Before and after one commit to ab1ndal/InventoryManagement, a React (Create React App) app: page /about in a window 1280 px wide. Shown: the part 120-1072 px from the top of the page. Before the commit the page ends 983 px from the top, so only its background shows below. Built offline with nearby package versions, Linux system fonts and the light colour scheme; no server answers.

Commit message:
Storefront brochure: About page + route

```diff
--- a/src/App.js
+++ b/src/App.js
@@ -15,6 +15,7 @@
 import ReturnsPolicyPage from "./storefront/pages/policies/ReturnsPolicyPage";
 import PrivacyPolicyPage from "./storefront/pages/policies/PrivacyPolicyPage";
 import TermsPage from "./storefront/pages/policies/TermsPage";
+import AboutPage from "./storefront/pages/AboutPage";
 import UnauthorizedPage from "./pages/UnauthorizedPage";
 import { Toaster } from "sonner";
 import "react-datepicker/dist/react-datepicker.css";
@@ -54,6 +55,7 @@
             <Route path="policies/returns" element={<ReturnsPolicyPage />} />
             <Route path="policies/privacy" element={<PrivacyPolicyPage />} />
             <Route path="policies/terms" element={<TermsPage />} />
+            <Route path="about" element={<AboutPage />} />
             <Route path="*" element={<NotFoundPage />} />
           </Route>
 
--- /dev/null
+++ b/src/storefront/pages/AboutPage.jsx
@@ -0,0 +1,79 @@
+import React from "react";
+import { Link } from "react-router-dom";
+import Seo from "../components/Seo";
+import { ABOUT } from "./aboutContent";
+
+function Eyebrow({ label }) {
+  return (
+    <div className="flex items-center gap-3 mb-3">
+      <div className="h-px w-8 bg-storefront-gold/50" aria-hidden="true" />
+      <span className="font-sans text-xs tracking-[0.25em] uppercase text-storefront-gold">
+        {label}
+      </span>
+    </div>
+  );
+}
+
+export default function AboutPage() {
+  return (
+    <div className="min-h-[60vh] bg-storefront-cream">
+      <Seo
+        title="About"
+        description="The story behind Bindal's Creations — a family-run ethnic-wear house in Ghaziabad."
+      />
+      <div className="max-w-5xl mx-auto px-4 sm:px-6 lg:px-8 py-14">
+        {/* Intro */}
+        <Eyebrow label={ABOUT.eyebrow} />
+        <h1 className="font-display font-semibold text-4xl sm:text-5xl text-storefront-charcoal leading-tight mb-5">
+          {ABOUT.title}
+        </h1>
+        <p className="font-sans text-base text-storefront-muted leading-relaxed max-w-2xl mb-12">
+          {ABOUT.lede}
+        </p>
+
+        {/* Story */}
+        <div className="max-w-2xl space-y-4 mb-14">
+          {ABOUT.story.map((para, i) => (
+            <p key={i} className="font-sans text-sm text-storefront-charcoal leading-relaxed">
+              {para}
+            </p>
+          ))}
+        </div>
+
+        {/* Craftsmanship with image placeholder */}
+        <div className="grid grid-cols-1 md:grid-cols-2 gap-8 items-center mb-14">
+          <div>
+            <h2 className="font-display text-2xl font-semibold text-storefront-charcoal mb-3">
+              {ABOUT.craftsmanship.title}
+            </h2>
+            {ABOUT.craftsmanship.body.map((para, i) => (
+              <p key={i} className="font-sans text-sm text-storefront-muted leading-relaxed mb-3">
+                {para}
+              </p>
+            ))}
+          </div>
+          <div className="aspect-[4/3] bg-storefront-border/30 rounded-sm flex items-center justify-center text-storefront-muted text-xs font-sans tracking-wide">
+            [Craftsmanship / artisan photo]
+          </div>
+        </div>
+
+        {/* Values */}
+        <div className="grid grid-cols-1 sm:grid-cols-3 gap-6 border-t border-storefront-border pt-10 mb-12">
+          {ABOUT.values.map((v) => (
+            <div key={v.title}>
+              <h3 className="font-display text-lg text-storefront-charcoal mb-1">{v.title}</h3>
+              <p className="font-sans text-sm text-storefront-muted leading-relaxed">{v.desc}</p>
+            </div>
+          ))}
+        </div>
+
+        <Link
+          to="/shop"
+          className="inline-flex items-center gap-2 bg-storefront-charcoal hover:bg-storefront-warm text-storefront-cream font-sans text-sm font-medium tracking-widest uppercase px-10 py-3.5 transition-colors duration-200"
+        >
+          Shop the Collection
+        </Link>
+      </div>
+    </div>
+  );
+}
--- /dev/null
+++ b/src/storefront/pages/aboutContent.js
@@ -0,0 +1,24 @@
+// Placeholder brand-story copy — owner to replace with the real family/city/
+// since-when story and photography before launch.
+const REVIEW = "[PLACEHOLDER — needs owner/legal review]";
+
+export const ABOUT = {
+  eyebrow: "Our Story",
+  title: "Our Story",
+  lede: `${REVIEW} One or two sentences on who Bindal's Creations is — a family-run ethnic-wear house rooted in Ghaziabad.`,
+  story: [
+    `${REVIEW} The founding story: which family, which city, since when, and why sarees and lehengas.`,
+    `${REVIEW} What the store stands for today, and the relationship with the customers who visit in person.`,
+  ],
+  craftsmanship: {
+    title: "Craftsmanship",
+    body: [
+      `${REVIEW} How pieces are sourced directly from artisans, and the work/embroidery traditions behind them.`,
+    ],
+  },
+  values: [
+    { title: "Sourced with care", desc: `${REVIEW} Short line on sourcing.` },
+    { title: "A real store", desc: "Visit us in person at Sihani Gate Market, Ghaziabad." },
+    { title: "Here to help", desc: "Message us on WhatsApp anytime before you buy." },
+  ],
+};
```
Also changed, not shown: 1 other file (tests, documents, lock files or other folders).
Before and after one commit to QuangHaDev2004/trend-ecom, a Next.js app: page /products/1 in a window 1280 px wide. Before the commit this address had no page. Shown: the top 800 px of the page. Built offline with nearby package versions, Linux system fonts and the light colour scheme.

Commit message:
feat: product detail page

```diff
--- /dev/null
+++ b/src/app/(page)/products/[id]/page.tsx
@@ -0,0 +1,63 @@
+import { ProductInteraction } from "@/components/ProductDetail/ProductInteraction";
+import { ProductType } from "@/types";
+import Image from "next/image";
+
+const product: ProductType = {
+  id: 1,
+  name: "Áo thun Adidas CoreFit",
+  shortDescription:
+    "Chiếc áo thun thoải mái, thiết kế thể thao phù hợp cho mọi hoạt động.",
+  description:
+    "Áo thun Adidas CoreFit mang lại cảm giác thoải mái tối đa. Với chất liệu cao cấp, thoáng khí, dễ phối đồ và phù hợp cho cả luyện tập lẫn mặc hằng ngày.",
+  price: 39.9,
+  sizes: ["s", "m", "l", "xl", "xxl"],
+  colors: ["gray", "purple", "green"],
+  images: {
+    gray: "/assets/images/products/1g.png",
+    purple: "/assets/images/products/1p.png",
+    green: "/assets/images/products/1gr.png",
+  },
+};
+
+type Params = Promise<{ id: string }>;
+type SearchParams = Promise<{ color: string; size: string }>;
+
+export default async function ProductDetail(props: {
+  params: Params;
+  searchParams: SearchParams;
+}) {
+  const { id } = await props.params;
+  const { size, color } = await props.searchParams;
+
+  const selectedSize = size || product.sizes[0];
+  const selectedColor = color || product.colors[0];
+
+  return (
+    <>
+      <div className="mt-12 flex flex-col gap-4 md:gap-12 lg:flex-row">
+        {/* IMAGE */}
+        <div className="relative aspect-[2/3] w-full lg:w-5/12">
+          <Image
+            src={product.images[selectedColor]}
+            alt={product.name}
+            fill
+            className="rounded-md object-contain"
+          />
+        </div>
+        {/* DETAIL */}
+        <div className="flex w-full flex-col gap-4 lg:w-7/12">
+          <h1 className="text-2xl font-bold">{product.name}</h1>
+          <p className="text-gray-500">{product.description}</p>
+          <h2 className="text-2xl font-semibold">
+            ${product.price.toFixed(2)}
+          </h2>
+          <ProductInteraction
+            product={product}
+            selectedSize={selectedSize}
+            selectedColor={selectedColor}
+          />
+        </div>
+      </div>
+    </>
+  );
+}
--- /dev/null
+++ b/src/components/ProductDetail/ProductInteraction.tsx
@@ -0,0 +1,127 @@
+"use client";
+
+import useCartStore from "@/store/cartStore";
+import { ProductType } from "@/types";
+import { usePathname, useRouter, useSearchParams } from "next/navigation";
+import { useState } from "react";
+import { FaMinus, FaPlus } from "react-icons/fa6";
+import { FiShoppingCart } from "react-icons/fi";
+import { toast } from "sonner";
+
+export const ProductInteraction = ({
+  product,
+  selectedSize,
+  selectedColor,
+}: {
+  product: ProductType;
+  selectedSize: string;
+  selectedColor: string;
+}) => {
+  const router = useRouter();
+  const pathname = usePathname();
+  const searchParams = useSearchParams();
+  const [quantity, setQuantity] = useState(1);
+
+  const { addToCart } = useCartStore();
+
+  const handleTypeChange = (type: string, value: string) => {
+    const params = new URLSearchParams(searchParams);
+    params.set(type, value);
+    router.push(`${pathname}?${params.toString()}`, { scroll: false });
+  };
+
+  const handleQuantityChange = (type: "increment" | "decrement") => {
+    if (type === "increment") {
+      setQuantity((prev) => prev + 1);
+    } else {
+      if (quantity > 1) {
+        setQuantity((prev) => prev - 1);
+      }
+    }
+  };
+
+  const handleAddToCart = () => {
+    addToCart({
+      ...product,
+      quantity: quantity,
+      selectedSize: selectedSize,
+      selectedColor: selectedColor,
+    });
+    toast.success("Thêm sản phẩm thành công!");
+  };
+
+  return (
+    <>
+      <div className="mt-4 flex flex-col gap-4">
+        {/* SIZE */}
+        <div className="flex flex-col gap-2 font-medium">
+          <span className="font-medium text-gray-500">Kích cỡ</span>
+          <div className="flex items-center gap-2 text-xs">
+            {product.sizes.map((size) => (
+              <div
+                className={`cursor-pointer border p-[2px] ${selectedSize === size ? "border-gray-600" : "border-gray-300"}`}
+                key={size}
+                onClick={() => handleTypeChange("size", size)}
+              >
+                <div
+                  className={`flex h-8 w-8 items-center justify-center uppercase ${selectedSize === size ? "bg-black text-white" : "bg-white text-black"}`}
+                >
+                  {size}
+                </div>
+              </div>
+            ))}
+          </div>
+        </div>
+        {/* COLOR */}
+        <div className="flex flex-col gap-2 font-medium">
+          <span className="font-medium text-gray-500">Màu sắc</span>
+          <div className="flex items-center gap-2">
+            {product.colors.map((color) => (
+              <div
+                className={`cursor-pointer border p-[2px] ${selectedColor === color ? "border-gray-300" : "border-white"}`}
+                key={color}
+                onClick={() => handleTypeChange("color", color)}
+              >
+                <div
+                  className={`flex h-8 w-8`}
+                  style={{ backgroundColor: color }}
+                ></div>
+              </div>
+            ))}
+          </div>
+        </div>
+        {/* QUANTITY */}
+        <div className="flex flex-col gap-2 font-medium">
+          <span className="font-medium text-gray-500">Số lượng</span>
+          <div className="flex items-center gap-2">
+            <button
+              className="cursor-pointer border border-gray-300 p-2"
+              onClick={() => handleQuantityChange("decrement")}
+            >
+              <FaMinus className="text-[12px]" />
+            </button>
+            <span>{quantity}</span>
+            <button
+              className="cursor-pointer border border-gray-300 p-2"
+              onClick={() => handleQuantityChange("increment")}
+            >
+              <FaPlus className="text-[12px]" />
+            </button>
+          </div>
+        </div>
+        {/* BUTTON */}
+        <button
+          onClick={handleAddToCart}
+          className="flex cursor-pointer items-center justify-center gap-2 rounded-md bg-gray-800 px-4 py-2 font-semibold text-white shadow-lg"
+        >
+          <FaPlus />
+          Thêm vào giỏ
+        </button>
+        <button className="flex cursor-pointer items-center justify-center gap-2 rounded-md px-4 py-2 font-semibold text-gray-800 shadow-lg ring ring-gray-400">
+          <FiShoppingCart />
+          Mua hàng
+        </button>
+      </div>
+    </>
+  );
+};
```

*Task description*.
Read the data above and pull out each line that holds the string "images".

*Answer section*.
+  images: {
+    gray: "/assets/images/products/1g.png",
+    purple: "/assets/images/products/1p.png",
+    green: "/assets/images/products/1gr.png",
+            src={product.images[selectedColor]}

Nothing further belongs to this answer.